In this article, Mark Langan of Newcastle University re-engages the concept of ‘neo-colonialism’ to make sense of the ongoing cycle of poverty in Africa and the failure of development.

 

Neo-colonialism has wrongly lost currency as a concept for examining African ‘development’. This is reflective of university environments in which politer debate about global value chains or the misrule of the ‘Big Men’ more readily secures external income streams.

There is real urgency to once more engage the concept of neo-colonialism to better understand – and critique – donor governments’ and foreign corporations’ behaviour in Africa. In doing so we can more properly grasp current dilemmas with ‘development’ in the continent. This is what my recently-published book with Palgrave – Neo-colonialism and the Poverty of ‘Development’ in Africa hopes to achieve.

As defined by Kwame Nkrumah – the first president of an independent Ghana – the concept of neo-colonialism warns us of the potential regressive impact of unregulated forms of aid, trade and foreign direct investment in relation to poverty reduction and wellbeing in African countries.

The concept underscores how African state sovereignties can be reduced to mere “flag independence” by external policy interference and economic control. It does not deny that African elites may engage in wrongdoing – whether corruption, nepotism or human rights abuses. On the contrary, it asks us to acknowledge – and contextualise – instances of mal-governance in terms of how external donors and companies often enable (and encourage) such actions to preserve lucrative economic arrangements.

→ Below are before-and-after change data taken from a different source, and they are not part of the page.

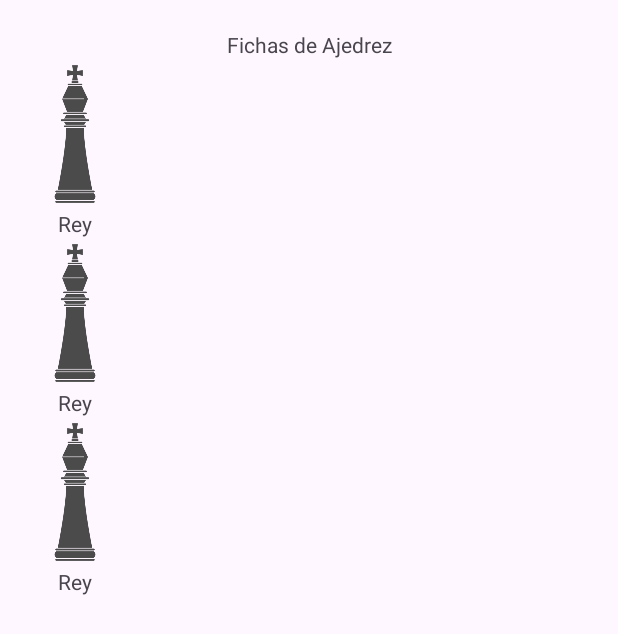
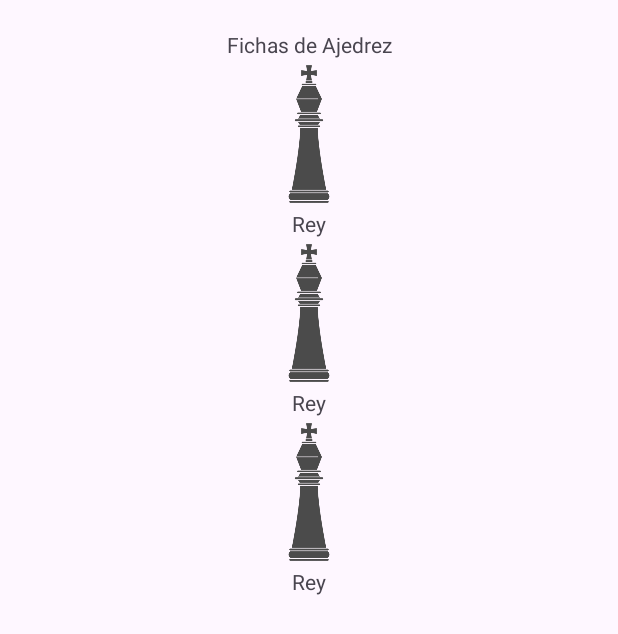
Before and after one commit to MiguelMataRamos/Recycler2, an Android app: the layout activity_main.xml on its own in the app's theme, with its tools: preview values and no code run, on a phone screen of 412 x 824 dp. Shown: the top 634 px of the screen. Run offline under Robolectric (Android 15) with nearby library versions, the phone set to English and light mode, and no system bars.

Commit message:
yastaria suprimo glugluglu

```diff
--- a/app/src/main/java/com/example/recycler2/MainActivity.kt
+++ b/app/src/main/java/com/example/recycler2/MainActivity.kt
@@ -9,8 +9,9 @@ class MainActivity : AppCompatActivity() {
     private lateinit var bind : ActivityMainBinding
     private lateinit var adaptadorficha : AdaptadorFicha
     override fun onCreate(savedInstanceState: Bundle?) {
+        bind = ActivityMainBinding.inflate(layoutInflater)
         super.onCreate(savedInstanceState)
-        setContentView(R.layout.activity_main)
+        setContentView(bind.root)
 
         var data = mutableListOf(
             Ficha("Rey",getDrawable(R.drawable.rey)!!),
--- a/app/src/main/res/layout/activity_main.xml
+++ b/app/src/main/res/layout/activity_main.xml
@@ -17,11 +17,13 @@
         app:layout_constraintTop_toTopOf="parent"
         android:layout_margin="20dp"/>
 
-    <HorizontalScrollView
-        android:layout_width="match_parent"
+    <ScrollView
+        android:layout_width="wrap_content"
         android:layout_height="wrap_content"
         android:id="@+id/scroll"
         app:layout_constraintTop_toBottomOf="@+id/text"
+        app:layout_constraintStart_toStartOf="parent"
+        app:layout_constraintEnd_toEndOf="parent"
         >
 
         <LinearLayout
@@ -41,7 +43,7 @@
 
         </LinearLayout>
 
-    </HorizontalScrollView>
+    </ScrollView>
 
 
 
```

Notably here, Nkrumah’s key text – Neo-colonialism: The Last Stage of Imperialism – was published in 1965. It provoked immediate political reaction from the USA at the height of the Cold War. Less than a year after it was released, President Nkrumah was overthrown in a military coup abetted by Washington.

My book, published in 2017, is written 60 years after Nkrumah led Ghana to a legal form of independence from British Empire in 1957.  Notwithstanding six decades of ‘development’, large sections of Ghana’s society remain impoverished and Nkrumah’s warnings about external intrusions upon African sovereignty appear as relevant as ever. This is a tragedy – one which external donors and corporations continue to exacerbate.

For example, my book details the marriage of corporate interest and donor aid in the case of the New Alliance for Food Security and Nutrition (NAFSN). Ostensibly aiming to end hunger in recipient nations such as Ghana and Malawi, the NAFSN has been seen to facilitate ‘land-grabbing’ amid creation of ‘agricultural corridors’. Namely, subsistence farmers appear to be dispossessed in favour of the agribusiness needs of corporate NAFSN partners (including in export crop sectors such as palm oil). The New Alliance is backed by donors including UK DFID and USAID – whose aid lubricates African governments’ acquiescence to land ‘releases’. Donor support toward NAFSN agribusiness interests is publicly legitimised in terms of the UN Sustainable Development Goals (SDGs).

This is just but one example of how regressive donor and corporate interventions continue to stifle genuine opportunities for pro-poor growth in African countries. My book explores such external influence throughout a number of chapters that in turn assess:

 

  • Foreign corporate behaviour, with particular focus on agribusiness and the energy sector
  • Western donor aid, including UK DFID initiatives and EU budget support (alongside so-called ‘policy dialogue’ with aid recipients)
  • ‘New’ donors with emphasis on Chinese and Turkish economic ambitions in sub-Saharan Africa
  • EU-Africa trade and development ties in relation to free market opening under Economic Partnership Agreements (EPAs). This explores the EU’s use of aid as a ‘sweetener’ for disadvantageous trade deals
  • The securitisation of development, with focus on French political influence and military interventions in the Sahel, and EU attempts to curb ‘irregular’ migration
  • The UN SDGs and donor policies surrounding private sector development and infrastructure in African economies
  • Routes to enhance African agency to confront neo-colonialism, with emphasis on pan-African solutions promoted by Nkrumah and his Casablanca Group of states

 

My book – like Nkrumah’s – will likely raise objections from the donor community and from those academics who constitute their clientele. Nevertheless, it is necessary to confront the realities of neo-colonialism which continue to exist in African contexts. To refuse to confront these realities – from a position of academic privilege – is a dereliction of duty and a betrayal of the wellbeing of poorer peoples on the continent. Only by recovering Nkrumah and the concept of neo-colonialism can current writers hope to meaningfully confront the dilemmas of (under)development that continue to affect millions of poorer Africans.


Dr Mark Langan is a Senior Lecturer in International Politics at Newcastle University. His latest book, Neo-colonialism and the Poverty of ‘Development’ in Africa  published by Palgrave, is also available as an eBook (with the option to purchase individual chapters). His earlier book The Moral Economy of EU Association with Africa has recently been released as a paperback edition with Routledge.

 

The views expressed in this post are those of the author and in no way reflect those of the Africa at LSE blog or the London School of Economics and Political Science.